A black and white CAB 5 person placeholder image with This is a Rehearsal text.

Chicago, United States


Chicago has long been a significant hub of African American arts and culture. Chicago’s Black community has played a defining role in dance history, from imbuing traditional forms with new vibrancy to establishing entirely new forms of urban dance. While Chicago’s Black dance companies are as diverse as the city itself—from dancers to dance styles—they are all united by the African American heritage on which their work is centered. The Chicago Black Dance Legacy Project, developed through a partnership between Logan Center Community Arts, the Office of Civic Engagement’s Community Programs Accelerator, and leaders from each dance company, is a multi-year project that celebrates the historic impact of Chicago-based Black choreographers in the national dance community, and aims to strengthen the impact and reach of Black dance for generations to come. Selected specifically for the history and impact of their work, Chicago Black Dance Legacy Project partners include legacy, next-generation, and arts education dance companies.

CAB 5 Contribution

Project Overview

Chicago Black Dance Legacy Project Presents Joel Hall Dancers & Center and The Era Footwork Crew

One of the most significant works happening currently in Chicago that designs equity as a matter of rehearsal is the work that is Chicago Black Dance Legacy Project. In understanding the disproportionate funding of Black-owned and/or led dance companies in the city, the work of this initiative is to present and assist these practitioners with establishing infrastructure to become internationally recognized for their choreographic innovation and pedagogy(s). The idea of performances and/or practices with both The Era Footwork Crew and Joel Hall Dancers & Center was to allow the presentation, rehearsal and/or conception of movement to consider itself in union with the overall design of an install in a unique setting / event. The Era was presented within the WOJR installation, The Gray Veil, and Joel Hall performed “Flight” during the opening night speeches. Like many other considerations in This is a Rehearsal, both of these dance companies present the seasoned and new art practices in a city. The juke of The Era and the house of Joel Hall represent staples in Chicago dance culture that come from members of marginalized communities.

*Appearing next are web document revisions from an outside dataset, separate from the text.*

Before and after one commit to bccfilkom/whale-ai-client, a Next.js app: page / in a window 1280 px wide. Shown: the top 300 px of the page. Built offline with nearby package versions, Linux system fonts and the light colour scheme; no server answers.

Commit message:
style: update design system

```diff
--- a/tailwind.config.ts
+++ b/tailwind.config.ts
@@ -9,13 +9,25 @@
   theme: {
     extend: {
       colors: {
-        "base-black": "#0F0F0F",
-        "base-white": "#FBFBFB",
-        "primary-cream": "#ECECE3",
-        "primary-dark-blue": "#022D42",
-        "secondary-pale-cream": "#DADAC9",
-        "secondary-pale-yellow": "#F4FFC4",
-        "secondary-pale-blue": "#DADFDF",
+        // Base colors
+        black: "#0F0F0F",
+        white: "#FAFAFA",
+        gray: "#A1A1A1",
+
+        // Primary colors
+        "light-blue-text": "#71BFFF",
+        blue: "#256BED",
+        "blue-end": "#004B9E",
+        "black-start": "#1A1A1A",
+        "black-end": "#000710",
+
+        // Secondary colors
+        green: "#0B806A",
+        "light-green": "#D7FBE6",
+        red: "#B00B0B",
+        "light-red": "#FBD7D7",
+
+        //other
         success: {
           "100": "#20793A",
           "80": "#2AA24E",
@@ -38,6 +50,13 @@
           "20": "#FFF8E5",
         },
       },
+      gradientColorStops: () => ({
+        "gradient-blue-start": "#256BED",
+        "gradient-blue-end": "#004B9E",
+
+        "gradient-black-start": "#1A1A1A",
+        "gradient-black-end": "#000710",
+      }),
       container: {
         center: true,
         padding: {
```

The power of these performances inside the unique stages and circumstances maintains the importance of presenting intersectionality in an exhibit named after one of the city’s greatest attributes – its architecture.


-avery r. young

The City is the Site